Jack is just complicated because his body is a complicated mess due to the progression of his disease. I always request copies of the written reports from all of Jack's tests that he has done here at PCH.  I received the reports from his last stay in the mail yesterday.  Reading through the various reports and the description of Jack's body from a clinical perspective, it really hit me that we will never get Jack back to 100%.  At this point, it's more a matter of keeping Jack pain-free and comfortable - basically, palliative care.  It puts making the trips to St. Louis in a new light - not that I'm going to stop taking Jack to his St. Louis doctors anytime in the near future, but it's food for thought.  In any event, right now we have our work cut out for us with the kidney stone, UTI and GI issues and I just hope and pray that we can get these resolved here and now with this admission because Jack is tired ... and so am I.

It's 1:30am again as I finish this post and I wonder why I'm so tired I can't keep my eyes open during the day?

Thanks for all the love you share with your comments here and on Facebook, and for your texts, emails and phone calls.  It's the most awesome feeling to know that my Jack is loved by so many.  I'll close with part of an email I received from a friend of mine who also takes care of Jack as his nurse on a PRN basis:

"I love that kid and it breaks my heart that he's going through this.  There is something so deep about Jack that I love and he is so much fun to hang out with."

There truly is something very "deep" about Jack that is hard to explain, but you can't help but feel it when you take the time to be present in his presence.

Love ya'-


Bea said...

Oh Ann, to read about Jack's pain breaks my heart. The description of the episodes are exactly the same as Katie's bowel obstructions. She would be hit by waves of pain and would almost pass out when each episode happened. Each time they tried to feed her it would get worse and it was the worse I'd ever seen her since she was a baby. I am praying for all of you for continued strength and healing for Jack. Take care .love Bea xx

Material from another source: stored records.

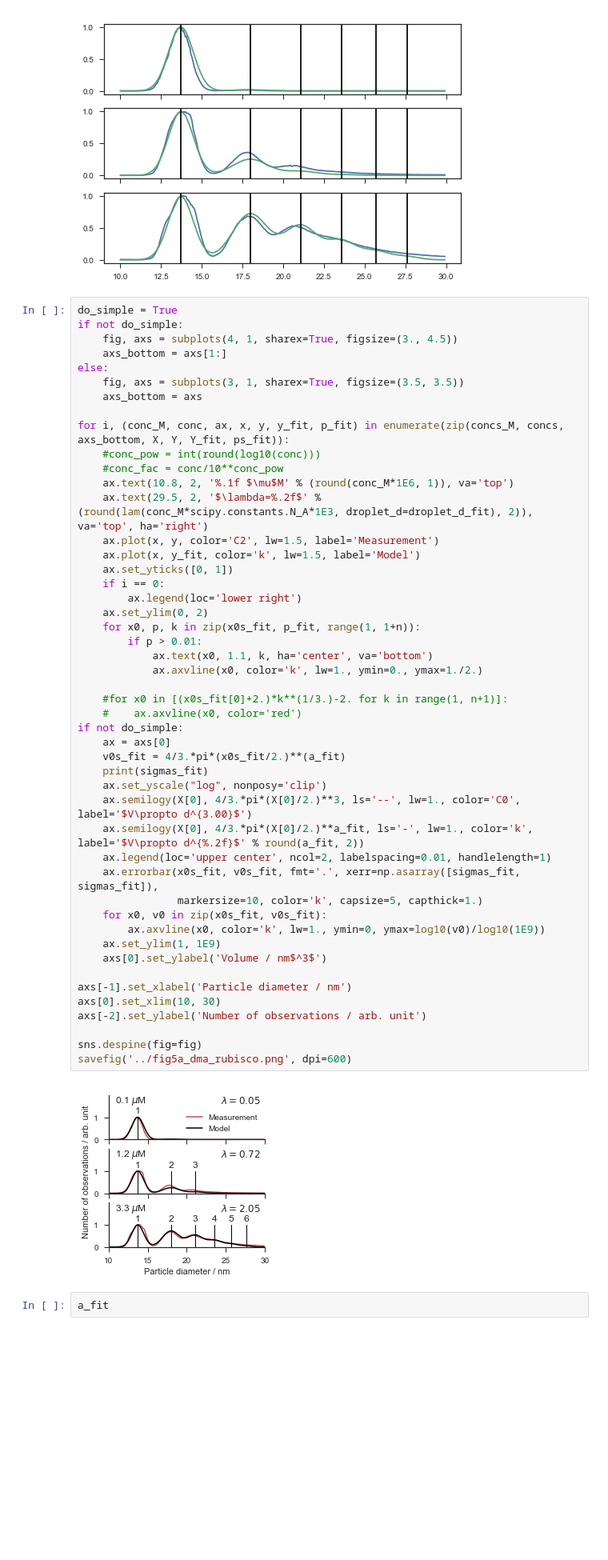
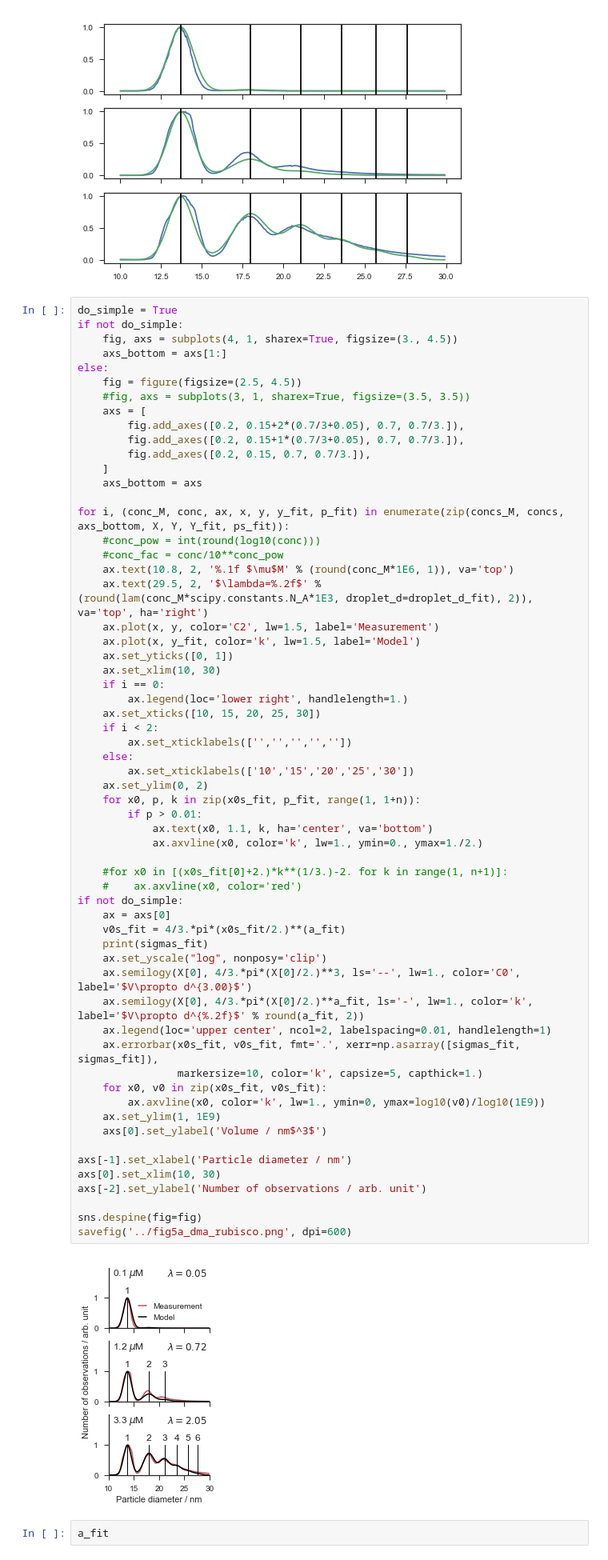
Before and after one commit to mhantke/esi_at_amo, a Jupyter notebook: notebooks/fig_rubisco_dma.ipynb, the cells around one changed output. Shown at 80% size. Drawn from its saved outputs; the diff is of its cells as text; blank space fills up the shorter version.

```diff
--- a/notebooks/fig_rubisco_dma.ipynb
+++ b/notebooks/fig_rubisco_dma.ipynb
@@ -148,7 +148,13 @@ if not do_simple:
     fig, axs = subplots(4, 1, sharex=True, figsize=(3., 4.5))
     axs_bottom = axs[1:]
 else:
-    fig, axs = subplots(3, 1, sharex=True, figsize=(3.5, 3.5))
+    fig = figure(figsize=(2.5, 4.5))
+    #fig, axs = subplots(3, 1, sharex=True, figsize=(3.5, 3.5))
+    axs = [
+        fig.add_axes([0.2, 0.15+2*(0.7/3+0.05), 0.7, 0.7/3.]),
+        fig.add_axes([0.2, 0.15+1*(0.7/3+0.05), 0.7, 0.7/3.]),
+        fig.add_axes([0.2, 0.15, 0.7, 0.7/3.]),
+    ]
     axs_bottom = axs
 
 for i, (conc_M, conc, ax, x, y, y_fit, p_fit) in enumerate(zip(concs_M, concs, axs_bottom, X, Y, Y_fit, ps_fit)):
@@ -159,39 +165,45 @@ for i, (conc_M, conc, ax, x, y, y_fit, p_fit) in enumerate(zip(concs_M, concs, a
     ax.plot(x, y, color='C2', lw=1.5, label='Measurement')
     ax.plot(x, y_fit, color='k', lw=1.5, label='Model')
     ax.set_yticks([0, 1])
+    ax.set_xlim(10, 30)
     if i == 0:
-        ax.legend(loc='lower right')
+        ax.legend(loc='lower right', handlelength=1.)
+    ax.set_xticks([10, 15, 20, 25, 30])
+    if i < 2:
+        ax.set_xticklabels(['','','','',''])
+    else:
+        ax.set_xticklabels(['10','15','20','25','30'])
     ax.set_ylim(0, 2)
     for x0, p, k in zip(x0s_fit, p_fit, range(1, 1+n)):
         if p > 0.01:
             ax.text(x0, 1.1, k, ha='center', va='bottom')
             ax.axvline(x0, color='k', lw=1., ymin=0., ymax=1./2.)
 
     #for x0 in [(x0s_fit[0]+2.)*k**(1/3.)-2. for k in range(1, n+1)]:
     #    ax.axvline(x0, color='red')
 if not do_simple:
     ax = axs[0]
     v0s_fit = 4/3.*pi*(x0s_fit/2.)**(a_fit)
     print(sigmas_fit)
     ax.set_yscale("log", nonposy='clip')
     ax.semilogy(X[0], 4/3.*pi*(X[0]/2.)**3, ls='--', lw=1., color='C0', label='$V\propto d^{3.00}$')
     ax.semilogy(X[0], 4/3.*pi*(X[0]/2.)**a_fit, ls='-', lw=1., color='k', label='$V\propto d^{%.2f}$' % round(a_fit, 2))
     ax.legend(loc='upper center', ncol=2, labelspacing=0.01, handlelength=1)
     ax.errorbar(x0s_fit, v0s_fit, fmt='.', xerr=np.asarray([sigmas_fit, sigmas_fit]),
                 markersize=10, color='k', capsize=5, capthick=1.)
     for x0, v0 in zip(x0s_fit, v0s_fit):
         ax.axvline(x0, color='k', lw=1., ymin=0, ymax=log10(v0)/log10(1E9))
     ax.set_ylim(1, 1E9)
     axs[0].set_ylabel('Volume / nm$^3$')
 
 axs[-1].set_xlabel('Particle diameter / nm')
 axs[0].set_xlim(10, 30)
 axs[-2].set_ylabel('Number of observations / arb. unit')
 
 sns.despine(fig=fig)
 savefig('../fig5a_dma_rubisco.png', dpi=600)
 # %% [output]
-[figure, old version]
+[figure, new version]
 # %%
 a_fit
 # %% [output]
```
Also changed, not shown: 4 other files.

Sarah said...

Oh heart breaks for you and Jack. I can't bear the thought of him in so much pain that he's crying and holding his breath. My heart wrenches for you most of all in your realization of Jack's condition...not that you didn't know what his disease is or what it will do, but I know what those moments are like. You live with it every single day. And then someone says or does something or you read something that really makes it click in your head...and it suddenly takes your breath away. You can't believe it didn't sink in earlier. It's the worst feeling in the world. Lots of continued love, hugs, and prayers as you accept this next stage of Jack's journey with continued utmost grace. Love you!

Elizabeth said...

I am so sorry about all of this!! xxoo

Susan said...

Oh no! I'm so sorry to hear this. My fingers are crossed that the impaction is left over from prior to the UTI treatment. I do agree that it seems suspicious that the Golytely does not have the same effect. But man oh man I hope it's not his formula. I'll be checking in to see how things are going. Love to you and Jack.